I regularly practiced with my duty weapon, and I practiced for just that sort of scenario, a split-second, panic-inducing situation requiring absolute focus, calm and accuracy.  I came in every day and spent fifteen minutes on our indoor range drying firing, drawing, and practicing presentation from the front, sides, and rear.  As a result, I knew exactly how quickly I could draw and put a round on target from any range.  I knew precisely how much time I had and how much I could afford to wait.  I was the only officer in a hundred+ man force that did that.

I trust, gentle readers, you see what I mean.  Those New York officers probably couldn’t afford to wait.  They didn’t have the skills.  Many, if not most, officers couldn’t afford to wait.  They were, in essence, the “reasonable police officer” about which I write.  Their training and individual initiative gave them no better skills.  Therefore, by the standards of the NYPD, they were reasonable police officers and acted reasonably.

The question is whether the residents of New York City, and the politicians and police administrators they’ve hired, care, and if they care, whether they are willing to do the right things about it so that NYPD officers have a much higher standard of what is reasonable, so that 54 year-old crippled women requiring walkers are not further crippled or killed by their own police force.

Here’s what would make a difference:

Generation 4 Glock 17

Generation 4 Glock 17

(1) Issue only Glocks with the standard, 5.5 pound trigger available to the general public.

(2) Put every officer though Glock transition training to ensure they are comfortable and proficient with their handguns.

(3) Require training in high-stress shooting situations at least once a year, and twice a year qualification with duty ammunition.  Such training must not be the same course of fire every time.

These simple steps would greatly reduce the probability that officers would shoot innocents because they would be more confident with their handguns, more accurate, and have a higher hit probability.  Accurate handgun shooting is difficult.  It requires not only regular, realistic and correct practice, it requires the ability to isolate the trigger finger from the rest of the hand so that its movement does not cause sympathetic muscle reaction in the hand.  This involuntary “squeezing” causes the muzzle to fly off target as the trigger is pulled, causing misses even at very close range.  The longer and heavier the trigger–and 12 pounds is a very heavy trigger pull–the more difficult it is for the shooter to achieve this isolation.  A 12 pound trigger is sufficient to cause fatigue very rapidly, further degrading accuracy.

Of course, these changes would require that the political and police leadership of NYC put aside their common hatred of guns and related issues and actually accord their officers a minimal level of trust.  It would also be relatively costly.  However, I suspect the settlements the city will end up paying these innocent victims of bad policy would more than make up for it, particularly over the course of several years.
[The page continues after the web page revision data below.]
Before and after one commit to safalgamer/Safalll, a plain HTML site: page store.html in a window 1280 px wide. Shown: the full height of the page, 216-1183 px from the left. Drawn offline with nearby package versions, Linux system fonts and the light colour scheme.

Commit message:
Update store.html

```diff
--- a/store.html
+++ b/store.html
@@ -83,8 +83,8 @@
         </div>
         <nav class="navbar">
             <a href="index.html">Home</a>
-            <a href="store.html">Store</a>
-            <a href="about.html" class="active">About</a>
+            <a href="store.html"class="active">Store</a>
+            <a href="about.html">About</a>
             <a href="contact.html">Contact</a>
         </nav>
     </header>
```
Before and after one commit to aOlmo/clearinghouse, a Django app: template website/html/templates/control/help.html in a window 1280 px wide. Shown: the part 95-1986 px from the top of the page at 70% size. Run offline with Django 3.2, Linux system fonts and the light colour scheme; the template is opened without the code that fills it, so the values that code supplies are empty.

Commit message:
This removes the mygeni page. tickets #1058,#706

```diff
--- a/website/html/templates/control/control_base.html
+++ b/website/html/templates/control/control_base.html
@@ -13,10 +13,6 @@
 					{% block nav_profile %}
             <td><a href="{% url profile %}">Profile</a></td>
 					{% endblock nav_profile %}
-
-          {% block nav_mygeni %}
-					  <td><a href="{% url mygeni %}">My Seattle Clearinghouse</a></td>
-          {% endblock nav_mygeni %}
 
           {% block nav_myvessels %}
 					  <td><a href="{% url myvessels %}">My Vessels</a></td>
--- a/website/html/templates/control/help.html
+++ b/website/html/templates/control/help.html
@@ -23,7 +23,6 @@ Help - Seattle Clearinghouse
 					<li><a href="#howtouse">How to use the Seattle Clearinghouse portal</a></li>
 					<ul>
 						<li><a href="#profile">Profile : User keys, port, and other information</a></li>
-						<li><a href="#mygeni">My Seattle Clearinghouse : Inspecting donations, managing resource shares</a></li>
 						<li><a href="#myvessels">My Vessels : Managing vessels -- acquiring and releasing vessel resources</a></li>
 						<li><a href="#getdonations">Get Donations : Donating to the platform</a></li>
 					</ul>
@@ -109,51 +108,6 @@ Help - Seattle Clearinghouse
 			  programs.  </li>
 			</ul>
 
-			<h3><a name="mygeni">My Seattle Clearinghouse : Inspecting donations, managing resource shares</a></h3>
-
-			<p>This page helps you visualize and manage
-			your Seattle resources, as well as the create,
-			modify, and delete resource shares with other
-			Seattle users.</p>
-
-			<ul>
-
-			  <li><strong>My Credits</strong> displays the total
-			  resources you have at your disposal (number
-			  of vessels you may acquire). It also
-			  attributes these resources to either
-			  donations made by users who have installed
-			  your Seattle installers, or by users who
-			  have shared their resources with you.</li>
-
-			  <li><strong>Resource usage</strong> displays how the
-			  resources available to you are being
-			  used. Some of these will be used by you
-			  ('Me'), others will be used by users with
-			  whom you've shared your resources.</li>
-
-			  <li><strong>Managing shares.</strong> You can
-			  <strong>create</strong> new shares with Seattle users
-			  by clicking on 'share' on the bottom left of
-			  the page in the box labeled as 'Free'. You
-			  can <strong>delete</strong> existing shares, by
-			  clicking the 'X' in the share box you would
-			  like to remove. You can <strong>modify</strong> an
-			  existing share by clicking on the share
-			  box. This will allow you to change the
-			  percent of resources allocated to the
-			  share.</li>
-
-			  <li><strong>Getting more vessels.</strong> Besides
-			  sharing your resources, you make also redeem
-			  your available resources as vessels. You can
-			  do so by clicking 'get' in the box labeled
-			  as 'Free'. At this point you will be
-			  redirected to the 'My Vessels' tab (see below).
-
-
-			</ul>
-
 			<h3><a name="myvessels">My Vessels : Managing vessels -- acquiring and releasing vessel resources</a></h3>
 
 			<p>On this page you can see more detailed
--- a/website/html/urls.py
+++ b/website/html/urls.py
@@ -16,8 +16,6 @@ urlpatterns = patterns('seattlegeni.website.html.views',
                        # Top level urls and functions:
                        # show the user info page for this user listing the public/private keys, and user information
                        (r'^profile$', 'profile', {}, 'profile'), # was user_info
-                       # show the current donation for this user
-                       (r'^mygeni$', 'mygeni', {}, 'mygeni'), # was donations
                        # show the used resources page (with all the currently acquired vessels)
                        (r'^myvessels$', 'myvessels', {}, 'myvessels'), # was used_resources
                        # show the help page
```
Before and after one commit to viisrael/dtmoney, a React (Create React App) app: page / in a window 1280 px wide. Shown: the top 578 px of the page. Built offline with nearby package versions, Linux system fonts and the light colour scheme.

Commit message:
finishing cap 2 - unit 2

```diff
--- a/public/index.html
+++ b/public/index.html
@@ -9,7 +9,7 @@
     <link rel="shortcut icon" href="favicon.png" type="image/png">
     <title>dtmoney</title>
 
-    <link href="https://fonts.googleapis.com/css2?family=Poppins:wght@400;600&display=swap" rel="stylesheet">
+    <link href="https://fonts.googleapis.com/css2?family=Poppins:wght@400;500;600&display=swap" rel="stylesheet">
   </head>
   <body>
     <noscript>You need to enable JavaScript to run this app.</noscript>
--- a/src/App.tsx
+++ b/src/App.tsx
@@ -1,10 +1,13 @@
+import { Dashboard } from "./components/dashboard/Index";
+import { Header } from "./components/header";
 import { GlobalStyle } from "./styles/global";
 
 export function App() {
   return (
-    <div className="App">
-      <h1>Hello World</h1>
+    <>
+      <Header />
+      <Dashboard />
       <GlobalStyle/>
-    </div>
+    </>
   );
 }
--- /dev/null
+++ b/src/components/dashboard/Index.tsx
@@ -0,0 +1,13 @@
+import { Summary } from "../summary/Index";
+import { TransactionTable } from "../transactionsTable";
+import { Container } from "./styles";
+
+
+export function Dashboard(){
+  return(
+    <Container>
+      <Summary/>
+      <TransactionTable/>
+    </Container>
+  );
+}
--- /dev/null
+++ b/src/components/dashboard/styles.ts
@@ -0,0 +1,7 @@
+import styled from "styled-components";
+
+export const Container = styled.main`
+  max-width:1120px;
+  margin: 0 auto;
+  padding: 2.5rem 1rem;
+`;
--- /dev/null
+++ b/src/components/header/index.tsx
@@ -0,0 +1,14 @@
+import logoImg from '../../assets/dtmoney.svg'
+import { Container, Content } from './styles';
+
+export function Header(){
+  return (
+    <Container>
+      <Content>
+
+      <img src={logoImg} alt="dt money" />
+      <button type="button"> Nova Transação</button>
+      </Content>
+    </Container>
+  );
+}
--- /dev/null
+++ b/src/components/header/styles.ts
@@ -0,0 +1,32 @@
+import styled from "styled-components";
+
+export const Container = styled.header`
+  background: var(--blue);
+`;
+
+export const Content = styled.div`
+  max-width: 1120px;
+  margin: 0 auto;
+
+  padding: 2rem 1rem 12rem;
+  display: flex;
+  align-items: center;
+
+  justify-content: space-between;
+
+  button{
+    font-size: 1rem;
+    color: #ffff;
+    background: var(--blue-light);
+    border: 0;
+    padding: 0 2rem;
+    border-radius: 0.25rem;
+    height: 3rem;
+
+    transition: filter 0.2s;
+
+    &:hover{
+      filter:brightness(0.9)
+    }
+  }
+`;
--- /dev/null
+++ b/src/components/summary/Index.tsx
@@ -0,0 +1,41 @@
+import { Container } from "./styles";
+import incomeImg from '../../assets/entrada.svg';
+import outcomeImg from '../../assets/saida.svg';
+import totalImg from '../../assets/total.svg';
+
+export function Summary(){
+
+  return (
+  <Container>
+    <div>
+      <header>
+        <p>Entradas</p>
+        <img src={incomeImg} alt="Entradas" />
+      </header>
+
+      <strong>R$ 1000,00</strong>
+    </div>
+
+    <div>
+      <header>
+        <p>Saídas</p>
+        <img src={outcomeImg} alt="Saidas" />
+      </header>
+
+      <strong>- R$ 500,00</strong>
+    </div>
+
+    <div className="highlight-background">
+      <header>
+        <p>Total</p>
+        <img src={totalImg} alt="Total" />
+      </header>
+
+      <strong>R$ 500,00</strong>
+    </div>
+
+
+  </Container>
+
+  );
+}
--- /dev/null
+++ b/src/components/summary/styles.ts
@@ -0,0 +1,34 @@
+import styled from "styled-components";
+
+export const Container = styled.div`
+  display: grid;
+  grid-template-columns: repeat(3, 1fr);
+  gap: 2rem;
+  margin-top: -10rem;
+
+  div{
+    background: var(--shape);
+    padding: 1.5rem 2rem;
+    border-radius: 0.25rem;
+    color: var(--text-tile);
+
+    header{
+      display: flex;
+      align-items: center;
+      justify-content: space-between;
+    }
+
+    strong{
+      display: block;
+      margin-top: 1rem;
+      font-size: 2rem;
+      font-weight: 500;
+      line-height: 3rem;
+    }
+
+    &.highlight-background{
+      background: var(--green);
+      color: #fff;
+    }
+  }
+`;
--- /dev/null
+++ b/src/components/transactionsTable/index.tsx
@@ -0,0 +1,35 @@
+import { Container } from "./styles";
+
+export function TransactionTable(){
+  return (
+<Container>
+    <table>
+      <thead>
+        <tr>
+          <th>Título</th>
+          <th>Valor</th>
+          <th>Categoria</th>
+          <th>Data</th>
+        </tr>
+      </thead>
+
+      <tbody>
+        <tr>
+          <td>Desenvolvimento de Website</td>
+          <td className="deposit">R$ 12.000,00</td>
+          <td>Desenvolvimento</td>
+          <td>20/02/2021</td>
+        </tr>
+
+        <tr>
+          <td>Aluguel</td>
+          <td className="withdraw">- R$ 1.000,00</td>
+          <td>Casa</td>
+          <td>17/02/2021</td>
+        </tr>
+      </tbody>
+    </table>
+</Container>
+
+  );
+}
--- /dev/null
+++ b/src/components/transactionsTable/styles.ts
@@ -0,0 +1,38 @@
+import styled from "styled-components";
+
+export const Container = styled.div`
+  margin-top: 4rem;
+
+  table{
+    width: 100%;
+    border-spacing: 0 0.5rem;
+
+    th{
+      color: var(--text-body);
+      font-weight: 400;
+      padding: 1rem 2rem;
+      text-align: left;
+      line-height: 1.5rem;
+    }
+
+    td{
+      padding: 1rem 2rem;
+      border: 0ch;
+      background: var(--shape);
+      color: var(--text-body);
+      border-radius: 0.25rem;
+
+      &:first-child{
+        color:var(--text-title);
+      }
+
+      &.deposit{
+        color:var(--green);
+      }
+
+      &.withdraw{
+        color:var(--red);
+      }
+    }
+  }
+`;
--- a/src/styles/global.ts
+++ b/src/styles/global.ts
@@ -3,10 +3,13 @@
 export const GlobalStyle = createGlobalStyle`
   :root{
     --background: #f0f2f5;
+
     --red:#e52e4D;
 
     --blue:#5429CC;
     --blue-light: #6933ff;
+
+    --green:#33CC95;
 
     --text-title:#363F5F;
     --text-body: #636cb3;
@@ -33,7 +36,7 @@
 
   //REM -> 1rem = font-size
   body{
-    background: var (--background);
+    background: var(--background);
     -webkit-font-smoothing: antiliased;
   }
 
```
Until then, I’ll continue to report whenever NYC officers shoot up the innocent with handguns that make such shootings an easily foreseeable conclusion.